**TASK PROMPT:**
From the first line to the last, output the entries exactly.

DATA SUPPLIED Block Start

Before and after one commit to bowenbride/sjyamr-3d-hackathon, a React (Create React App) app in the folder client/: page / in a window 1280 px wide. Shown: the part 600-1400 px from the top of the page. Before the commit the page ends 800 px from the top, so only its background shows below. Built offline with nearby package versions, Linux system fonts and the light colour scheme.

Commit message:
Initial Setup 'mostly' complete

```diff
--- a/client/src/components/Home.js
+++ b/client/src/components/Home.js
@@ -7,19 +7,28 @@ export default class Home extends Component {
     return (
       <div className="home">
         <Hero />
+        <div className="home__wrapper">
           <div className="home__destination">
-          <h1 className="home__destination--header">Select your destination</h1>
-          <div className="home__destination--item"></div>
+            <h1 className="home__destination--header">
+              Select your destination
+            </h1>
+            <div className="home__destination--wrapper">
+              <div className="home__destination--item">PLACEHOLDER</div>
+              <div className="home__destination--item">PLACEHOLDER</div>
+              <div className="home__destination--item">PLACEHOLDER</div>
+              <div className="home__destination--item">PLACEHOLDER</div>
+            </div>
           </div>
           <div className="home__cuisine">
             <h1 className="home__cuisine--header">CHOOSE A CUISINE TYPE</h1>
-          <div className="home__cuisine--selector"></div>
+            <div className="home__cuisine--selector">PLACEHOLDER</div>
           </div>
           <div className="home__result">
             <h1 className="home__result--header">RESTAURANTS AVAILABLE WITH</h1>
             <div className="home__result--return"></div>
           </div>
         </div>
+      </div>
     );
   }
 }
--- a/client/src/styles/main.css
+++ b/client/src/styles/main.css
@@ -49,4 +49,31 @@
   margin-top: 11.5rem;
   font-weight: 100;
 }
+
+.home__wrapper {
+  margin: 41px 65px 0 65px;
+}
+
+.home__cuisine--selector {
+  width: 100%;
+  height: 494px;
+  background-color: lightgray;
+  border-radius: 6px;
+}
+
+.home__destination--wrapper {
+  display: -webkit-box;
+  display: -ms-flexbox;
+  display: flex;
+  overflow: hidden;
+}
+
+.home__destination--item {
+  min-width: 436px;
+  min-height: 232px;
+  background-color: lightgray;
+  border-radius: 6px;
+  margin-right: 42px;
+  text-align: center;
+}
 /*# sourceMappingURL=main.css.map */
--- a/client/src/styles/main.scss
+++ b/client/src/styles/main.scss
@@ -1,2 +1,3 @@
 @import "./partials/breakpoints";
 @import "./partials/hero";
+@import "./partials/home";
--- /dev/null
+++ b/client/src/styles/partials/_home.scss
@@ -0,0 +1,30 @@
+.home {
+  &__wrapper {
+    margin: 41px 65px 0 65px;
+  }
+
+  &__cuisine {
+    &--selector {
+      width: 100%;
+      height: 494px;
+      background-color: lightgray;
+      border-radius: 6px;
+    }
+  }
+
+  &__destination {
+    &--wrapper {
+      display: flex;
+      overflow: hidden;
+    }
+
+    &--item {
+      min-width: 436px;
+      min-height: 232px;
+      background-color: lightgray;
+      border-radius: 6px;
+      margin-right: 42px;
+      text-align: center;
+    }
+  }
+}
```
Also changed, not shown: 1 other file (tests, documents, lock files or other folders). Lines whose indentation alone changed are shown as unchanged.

DATA SUPPLIED Block End

**WORKED SOLUTION:**
Before and after one commit to bowenbride/sjyamr-3d-hackathon, a React (Create React App) app in the folder client/: page / in a window 1280 px wide. Shown: the part 600-1400 px from the top of the page. Before the commit the page ends 800 px from the top, so only its background shows below. Built offline with nearby package versions, Linux system fonts and the light colour scheme.

Commit message:
Initial Setup 'mostly' complete

```diff
--- a/client/src/components/Home.js
+++ b/client/src/components/Home.js
@@ -7,19 +7,28 @@ export default class Home extends Component {
     return (
       <div className="home">
         <Hero />
+        <div className="home__wrapper">
           <div className="home__destination">
-          <h1 className="home__destination--header">Select your destination</h1>
-          <div className="home__destination--item"></div>
+            <h1 className="home__destination--header">
+              Select your destination
+            </h1>
+            <div className="home__destination--wrapper">
+              <div className="home__destination--item">PLACEHOLDER</div>
+              <div className="home__destination--item">PLACEHOLDER</div>
+              <div className="home__destination--item">PLACEHOLDER</div>
+              <div className="home__destination--item">PLACEHOLDER</div>
+            </div>
           </div>
           <div className="home__cuisine">
             <h1 className="home__cuisine--header">CHOOSE A CUISINE TYPE</h1>
-          <div className="home__cuisine--selector"></div>
+            <div className="home__cuisine--selector">PLACEHOLDER</div>
           </div>
           <div className="home__result">
             <h1 className="home__result--header">RESTAURANTS AVAILABLE WITH</h1>
             <div className="home__result--return"></div>
           </div>
         </div>
+      </div>
     );
   }
 }
--- a/client/src/styles/main.css
+++ b/client/src/styles/main.css
@@ -49,4 +49,31 @@
   margin-top: 11.5rem;
   font-weight: 100;
 }
+
+.home__wrapper {
+  margin: 41px 65px 0 65px;
+}
+
+.home__cuisine--selector {
+  width: 100%;
+  height: 494px;
+  background-color: lightgray;
+  border-radius: 6px;
+}
+
+.home__destination--wrapper {
+  display: -webkit-box;
+  display: -ms-flexbox;
+  display: flex;
+  overflow: hidden;
+}
+
+.home__destination--item {
+  min-width: 436px;
+  min-height: 232px;
+  background-color: lightgray;
+  border-radius: 6px;
+  margin-right: 42px;
+  text-align: center;
+}
 /*# sourceMappingURL=main.css.map */
--- a/client/src/styles/main.scss
+++ b/client/src/styles/main.scss
@@ -1,2 +1,3 @@
 @import "./partials/breakpoints";
 @import "./partials/hero";
+@import "./partials/home";
--- /dev/null
+++ b/client/src/styles/partials/_home.scss
@@ -0,0 +1,30 @@
+.home {
+  &__wrapper {
+    margin: 41px 65px 0 65px;
+  }
+
+  &__cuisine {
+    &--selector {
+      width: 100%;
+      height: 494px;
+      background-color: lightgray;
+      border-radius: 6px;
+    }
+  }
+
+  &__destination {
+    &--wrapper {
+      display: flex;
+      overflow: hidden;
+    }
+
+    &--item {
+      min-width: 436px;
+      min-height: 232px;
+      background-color: lightgray;
+      border-radius: 6px;
+      margin-right: 42px;
+      text-align: center;
+    }
+  }
+}
```
Also changed, not shown: 1 other file (tests, documents, lock files or other folders). Lines whose indentation alone changed are shown as unchanged.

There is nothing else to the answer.